Four excerpts from Algebra of Night
A cycle of seven songs with two instrumental interludes interspersed, Algebra of Night was commissioned by the Indiana University Jacobs School of Music to celebrate its centenary, and was given its premiere in 2015 by mezzo soprano Deanne Meek and the 21st Century Consort at the Smithsonian American Art Museum, Washington, D.C. The texts are by six poets who lived and wrote in Manhattan at significant periods in their careers or for their entire working lives: W. H. Auden, Edwin Denby, James Merrill, Charles Simic, Mark Strand and—perhaps the quintessential 20th-century New York poet—Frank O’Hara, who is represented by two poems.

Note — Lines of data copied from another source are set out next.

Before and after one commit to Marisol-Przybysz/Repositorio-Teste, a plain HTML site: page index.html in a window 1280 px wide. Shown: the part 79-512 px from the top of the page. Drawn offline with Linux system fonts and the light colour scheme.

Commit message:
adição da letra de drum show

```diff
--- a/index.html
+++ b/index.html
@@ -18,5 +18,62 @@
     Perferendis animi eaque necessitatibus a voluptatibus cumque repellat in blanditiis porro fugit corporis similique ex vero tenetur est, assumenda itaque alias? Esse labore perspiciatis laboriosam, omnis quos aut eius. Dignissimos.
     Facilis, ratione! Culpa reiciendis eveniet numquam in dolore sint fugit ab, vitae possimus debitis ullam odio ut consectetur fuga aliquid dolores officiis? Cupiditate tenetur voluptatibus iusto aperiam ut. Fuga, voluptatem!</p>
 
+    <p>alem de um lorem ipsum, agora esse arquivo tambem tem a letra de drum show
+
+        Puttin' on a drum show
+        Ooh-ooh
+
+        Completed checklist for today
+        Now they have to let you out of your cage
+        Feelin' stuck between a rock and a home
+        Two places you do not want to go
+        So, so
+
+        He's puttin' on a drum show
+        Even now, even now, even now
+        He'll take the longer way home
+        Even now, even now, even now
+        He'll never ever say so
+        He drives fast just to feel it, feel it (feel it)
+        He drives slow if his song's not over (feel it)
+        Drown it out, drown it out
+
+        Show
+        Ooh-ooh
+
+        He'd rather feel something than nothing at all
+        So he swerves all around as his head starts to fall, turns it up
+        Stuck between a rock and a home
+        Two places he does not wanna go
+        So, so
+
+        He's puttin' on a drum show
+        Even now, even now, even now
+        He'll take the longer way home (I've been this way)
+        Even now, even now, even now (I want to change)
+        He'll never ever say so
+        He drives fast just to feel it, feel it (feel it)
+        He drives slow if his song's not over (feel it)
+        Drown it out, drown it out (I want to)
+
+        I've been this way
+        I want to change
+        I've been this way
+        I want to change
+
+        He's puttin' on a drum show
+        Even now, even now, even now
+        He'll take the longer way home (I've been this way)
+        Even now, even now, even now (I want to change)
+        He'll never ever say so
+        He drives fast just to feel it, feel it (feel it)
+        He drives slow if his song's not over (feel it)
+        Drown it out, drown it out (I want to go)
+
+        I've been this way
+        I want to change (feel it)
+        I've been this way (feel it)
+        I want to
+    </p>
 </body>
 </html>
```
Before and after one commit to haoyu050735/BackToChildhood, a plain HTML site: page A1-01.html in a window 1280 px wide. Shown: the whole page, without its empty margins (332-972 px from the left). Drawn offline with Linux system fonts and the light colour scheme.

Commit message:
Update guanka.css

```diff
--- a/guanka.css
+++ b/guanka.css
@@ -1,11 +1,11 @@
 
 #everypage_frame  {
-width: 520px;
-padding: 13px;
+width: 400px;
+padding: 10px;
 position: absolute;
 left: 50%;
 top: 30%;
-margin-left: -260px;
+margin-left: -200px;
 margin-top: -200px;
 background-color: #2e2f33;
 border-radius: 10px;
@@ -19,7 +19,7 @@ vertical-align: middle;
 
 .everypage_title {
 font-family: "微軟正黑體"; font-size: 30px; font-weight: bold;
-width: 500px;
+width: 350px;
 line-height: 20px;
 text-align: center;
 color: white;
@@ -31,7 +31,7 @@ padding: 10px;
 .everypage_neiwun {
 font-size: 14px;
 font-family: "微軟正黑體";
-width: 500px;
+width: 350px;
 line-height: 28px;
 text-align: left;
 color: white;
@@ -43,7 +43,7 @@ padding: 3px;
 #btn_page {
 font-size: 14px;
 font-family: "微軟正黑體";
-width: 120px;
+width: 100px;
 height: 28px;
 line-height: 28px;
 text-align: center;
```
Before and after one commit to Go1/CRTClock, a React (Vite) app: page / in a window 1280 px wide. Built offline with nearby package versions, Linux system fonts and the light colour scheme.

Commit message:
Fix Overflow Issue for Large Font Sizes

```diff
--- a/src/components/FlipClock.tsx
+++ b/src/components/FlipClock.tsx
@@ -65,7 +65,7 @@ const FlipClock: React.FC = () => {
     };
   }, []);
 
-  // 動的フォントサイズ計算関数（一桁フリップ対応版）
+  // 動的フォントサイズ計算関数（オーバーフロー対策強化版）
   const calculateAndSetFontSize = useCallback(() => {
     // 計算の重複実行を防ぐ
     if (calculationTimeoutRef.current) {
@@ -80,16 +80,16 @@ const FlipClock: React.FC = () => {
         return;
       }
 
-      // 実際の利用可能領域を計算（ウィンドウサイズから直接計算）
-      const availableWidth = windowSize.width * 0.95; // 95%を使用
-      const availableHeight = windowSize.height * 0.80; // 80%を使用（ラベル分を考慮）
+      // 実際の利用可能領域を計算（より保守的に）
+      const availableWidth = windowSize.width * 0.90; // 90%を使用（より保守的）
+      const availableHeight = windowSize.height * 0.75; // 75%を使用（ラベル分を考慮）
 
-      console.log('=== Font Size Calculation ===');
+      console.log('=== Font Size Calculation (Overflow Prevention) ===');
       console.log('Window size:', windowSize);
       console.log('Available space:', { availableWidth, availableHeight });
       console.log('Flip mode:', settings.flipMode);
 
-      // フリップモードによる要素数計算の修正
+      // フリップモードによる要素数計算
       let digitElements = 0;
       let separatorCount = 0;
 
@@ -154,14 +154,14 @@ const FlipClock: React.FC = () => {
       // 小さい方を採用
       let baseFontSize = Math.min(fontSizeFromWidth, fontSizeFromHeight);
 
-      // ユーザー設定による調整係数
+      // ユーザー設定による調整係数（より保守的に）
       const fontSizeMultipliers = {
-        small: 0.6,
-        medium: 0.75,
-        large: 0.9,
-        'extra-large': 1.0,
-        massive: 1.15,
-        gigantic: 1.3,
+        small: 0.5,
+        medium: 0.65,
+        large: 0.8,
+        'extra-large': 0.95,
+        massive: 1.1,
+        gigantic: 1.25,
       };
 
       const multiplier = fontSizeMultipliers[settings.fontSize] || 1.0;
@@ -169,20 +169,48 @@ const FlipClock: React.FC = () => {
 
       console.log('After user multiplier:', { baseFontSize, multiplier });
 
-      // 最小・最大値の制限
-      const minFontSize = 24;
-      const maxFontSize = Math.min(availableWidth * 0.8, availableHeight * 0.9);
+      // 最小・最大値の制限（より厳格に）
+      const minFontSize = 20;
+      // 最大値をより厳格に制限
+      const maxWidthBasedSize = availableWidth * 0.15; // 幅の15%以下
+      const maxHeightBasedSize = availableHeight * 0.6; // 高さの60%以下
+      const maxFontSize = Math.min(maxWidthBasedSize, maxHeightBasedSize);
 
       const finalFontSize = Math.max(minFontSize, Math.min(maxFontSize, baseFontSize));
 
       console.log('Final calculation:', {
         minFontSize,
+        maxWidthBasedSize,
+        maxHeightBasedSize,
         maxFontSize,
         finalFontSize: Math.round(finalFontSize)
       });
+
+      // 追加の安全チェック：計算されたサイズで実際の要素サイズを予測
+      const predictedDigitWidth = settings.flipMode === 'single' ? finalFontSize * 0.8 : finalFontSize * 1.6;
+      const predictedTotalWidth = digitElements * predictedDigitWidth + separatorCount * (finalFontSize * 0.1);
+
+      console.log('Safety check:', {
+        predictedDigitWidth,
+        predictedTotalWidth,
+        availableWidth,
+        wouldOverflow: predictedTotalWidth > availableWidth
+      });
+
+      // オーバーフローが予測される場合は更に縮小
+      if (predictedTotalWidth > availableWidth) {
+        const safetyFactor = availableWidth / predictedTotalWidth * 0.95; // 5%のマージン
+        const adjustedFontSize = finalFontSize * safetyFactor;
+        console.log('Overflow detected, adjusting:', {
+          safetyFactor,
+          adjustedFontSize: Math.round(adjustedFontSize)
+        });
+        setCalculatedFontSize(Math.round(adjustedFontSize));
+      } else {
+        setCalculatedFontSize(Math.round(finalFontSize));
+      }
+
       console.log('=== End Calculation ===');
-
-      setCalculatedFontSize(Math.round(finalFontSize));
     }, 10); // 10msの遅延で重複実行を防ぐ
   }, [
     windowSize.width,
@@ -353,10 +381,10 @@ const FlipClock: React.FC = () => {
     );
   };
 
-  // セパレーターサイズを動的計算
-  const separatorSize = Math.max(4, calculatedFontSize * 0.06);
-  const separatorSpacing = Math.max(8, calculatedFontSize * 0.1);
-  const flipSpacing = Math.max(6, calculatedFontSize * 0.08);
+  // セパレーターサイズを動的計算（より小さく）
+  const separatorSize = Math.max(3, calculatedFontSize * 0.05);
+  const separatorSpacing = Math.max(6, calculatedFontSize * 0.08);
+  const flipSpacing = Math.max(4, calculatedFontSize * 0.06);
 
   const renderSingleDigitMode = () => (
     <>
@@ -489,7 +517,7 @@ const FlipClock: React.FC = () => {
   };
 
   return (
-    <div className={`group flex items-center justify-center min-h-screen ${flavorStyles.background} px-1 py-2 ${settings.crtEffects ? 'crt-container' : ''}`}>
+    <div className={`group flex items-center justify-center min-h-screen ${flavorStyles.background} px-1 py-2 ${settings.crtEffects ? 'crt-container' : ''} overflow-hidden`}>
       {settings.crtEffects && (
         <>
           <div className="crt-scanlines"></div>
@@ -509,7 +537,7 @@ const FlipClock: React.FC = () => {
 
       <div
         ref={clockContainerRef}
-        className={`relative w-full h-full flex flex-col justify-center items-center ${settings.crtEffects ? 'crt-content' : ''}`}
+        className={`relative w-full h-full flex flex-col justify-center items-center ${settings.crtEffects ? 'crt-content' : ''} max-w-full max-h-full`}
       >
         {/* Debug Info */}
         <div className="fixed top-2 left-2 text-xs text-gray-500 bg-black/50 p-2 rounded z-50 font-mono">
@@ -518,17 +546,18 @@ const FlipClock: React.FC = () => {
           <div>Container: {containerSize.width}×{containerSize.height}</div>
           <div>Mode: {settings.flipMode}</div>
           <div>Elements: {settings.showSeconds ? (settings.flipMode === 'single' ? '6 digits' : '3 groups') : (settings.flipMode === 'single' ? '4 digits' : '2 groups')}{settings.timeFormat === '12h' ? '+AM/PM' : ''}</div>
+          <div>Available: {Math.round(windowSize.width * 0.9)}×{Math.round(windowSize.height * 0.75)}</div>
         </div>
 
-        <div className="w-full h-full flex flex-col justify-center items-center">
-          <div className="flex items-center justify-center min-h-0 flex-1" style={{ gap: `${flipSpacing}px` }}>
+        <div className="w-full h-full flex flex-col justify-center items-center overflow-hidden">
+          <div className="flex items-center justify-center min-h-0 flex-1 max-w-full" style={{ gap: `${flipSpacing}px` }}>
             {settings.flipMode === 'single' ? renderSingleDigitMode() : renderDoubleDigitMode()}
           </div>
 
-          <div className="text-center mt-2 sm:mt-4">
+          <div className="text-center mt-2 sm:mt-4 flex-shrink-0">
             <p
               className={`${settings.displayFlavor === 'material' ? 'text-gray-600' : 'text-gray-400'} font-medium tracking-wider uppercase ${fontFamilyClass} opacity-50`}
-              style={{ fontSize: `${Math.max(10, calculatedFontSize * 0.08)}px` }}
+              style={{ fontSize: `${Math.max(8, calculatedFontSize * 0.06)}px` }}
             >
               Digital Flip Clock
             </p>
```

The title is a phrase from a poem by Willis Barnstone: …and drop my way / to oblivion and algebra of night. Here I intend (as perhaps Barnstone also intended) the word algebra to suggest a poetry beyond logic and mathematics, and to imply what its Arabic root al-jabr connotes, the reassembling and restoration of broken parts. Each song and interlude contributes something of night to this algebra: fragments of sleep, dreams and darkness, of human love and loss, of ultimate things.